Given data Block Start

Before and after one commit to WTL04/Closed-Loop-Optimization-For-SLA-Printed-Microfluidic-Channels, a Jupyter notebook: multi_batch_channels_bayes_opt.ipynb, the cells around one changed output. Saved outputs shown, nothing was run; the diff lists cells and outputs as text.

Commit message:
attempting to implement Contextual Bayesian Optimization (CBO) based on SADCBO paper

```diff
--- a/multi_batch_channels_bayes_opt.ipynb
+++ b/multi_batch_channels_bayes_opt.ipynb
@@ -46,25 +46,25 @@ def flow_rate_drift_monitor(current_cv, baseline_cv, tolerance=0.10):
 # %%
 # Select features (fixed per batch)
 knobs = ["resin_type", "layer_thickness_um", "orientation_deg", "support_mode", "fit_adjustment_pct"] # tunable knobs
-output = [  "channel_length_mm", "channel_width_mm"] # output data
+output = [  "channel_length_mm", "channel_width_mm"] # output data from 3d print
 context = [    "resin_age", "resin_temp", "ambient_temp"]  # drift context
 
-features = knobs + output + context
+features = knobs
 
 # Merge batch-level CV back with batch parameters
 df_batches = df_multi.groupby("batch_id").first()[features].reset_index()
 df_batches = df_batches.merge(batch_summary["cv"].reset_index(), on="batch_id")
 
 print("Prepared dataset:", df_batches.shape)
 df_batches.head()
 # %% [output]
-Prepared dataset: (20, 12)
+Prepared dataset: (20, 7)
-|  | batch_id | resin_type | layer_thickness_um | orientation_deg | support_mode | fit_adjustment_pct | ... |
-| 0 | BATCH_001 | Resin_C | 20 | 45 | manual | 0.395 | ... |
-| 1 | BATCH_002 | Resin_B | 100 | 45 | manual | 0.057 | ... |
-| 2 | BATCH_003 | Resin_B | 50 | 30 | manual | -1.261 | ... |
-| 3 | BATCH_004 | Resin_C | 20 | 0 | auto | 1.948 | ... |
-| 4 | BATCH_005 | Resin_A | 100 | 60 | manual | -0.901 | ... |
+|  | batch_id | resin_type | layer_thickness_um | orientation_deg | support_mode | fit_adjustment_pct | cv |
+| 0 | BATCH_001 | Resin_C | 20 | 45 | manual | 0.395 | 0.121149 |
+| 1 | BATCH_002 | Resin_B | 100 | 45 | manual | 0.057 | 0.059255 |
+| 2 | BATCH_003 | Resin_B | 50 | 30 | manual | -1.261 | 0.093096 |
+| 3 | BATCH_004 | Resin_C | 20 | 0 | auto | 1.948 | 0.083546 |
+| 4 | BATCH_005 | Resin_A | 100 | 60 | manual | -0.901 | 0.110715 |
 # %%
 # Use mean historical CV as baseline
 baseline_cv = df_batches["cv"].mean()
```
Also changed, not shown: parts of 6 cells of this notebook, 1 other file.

Given data Block End

### Required work
Repeat the full set of records exactly.

### Answer to this problem
Before and after one commit to WTL04/Closed-Loop-Optimization-For-SLA-Printed-Microfluidic-Channels, a Jupyter notebook: multi_batch_channels_bayes_opt.ipynb, the cells around one changed output. Saved outputs shown, nothing was run; the diff lists cells and outputs as text.

Commit message:
attempting to implement Contextual Bayesian Optimization (CBO) based on SADCBO paper

```diff
--- a/multi_batch_channels_bayes_opt.ipynb
+++ b/multi_batch_channels_bayes_opt.ipynb
@@ -46,25 +46,25 @@ def flow_rate_drift_monitor(current_cv, baseline_cv, tolerance=0.10):
 # %%
 # Select features (fixed per batch)
 knobs = ["resin_type", "layer_thickness_um", "orientation_deg", "support_mode", "fit_adjustment_pct"] # tunable knobs
-output = [  "channel_length_mm", "channel_width_mm"] # output data
+output = [  "channel_length_mm", "channel_width_mm"] # output data from 3d print
 context = [    "resin_age", "resin_temp", "ambient_temp"]  # drift context
 
-features = knobs + output + context
+features = knobs
 
 # Merge batch-level CV back with batch parameters
 df_batches = df_multi.groupby("batch_id").first()[features].reset_index()
 df_batches = df_batches.merge(batch_summary["cv"].reset_index(), on="batch_id")
 
 print("Prepared dataset:", df_batches.shape)
 df_batches.head()
 # %% [output]
-Prepared dataset: (20, 12)
+Prepared dataset: (20, 7)
-|  | batch_id | resin_type | layer_thickness_um | orientation_deg | support_mode | fit_adjustment_pct | ... |
-| 0 | BATCH_001 | Resin_C | 20 | 45 | manual | 0.395 | ... |
-| 1 | BATCH_002 | Resin_B | 100 | 45 | manual | 0.057 | ... |
-| 2 | BATCH_003 | Resin_B | 50 | 30 | manual | -1.261 | ... |
-| 3 | BATCH_004 | Resin_C | 20 | 0 | auto | 1.948 | ... |
-| 4 | BATCH_005 | Resin_A | 100 | 60 | manual | -0.901 | ... |
+|  | batch_id | resin_type | layer_thickness_um | orientation_deg | support_mode | fit_adjustment_pct | cv |
+| 0 | BATCH_001 | Resin_C | 20 | 45 | manual | 0.395 | 0.121149 |
+| 1 | BATCH_002 | Resin_B | 100 | 45 | manual | 0.057 | 0.059255 |
+| 2 | BATCH_003 | Resin_B | 50 | 30 | manual | -1.261 | 0.093096 |
+| 3 | BATCH_004 | Resin_C | 20 | 0 | auto | 1.948 | 0.083546 |
+| 4 | BATCH_005 | Resin_A | 100 | 60 | manual | -0.901 | 0.110715 |
 # %%
 # Use mean historical CV as baseline
 baseline_cv = df_batches["cv"].mean()
```
Also changed, not shown: parts of 6 cells of this notebook, 1 other file.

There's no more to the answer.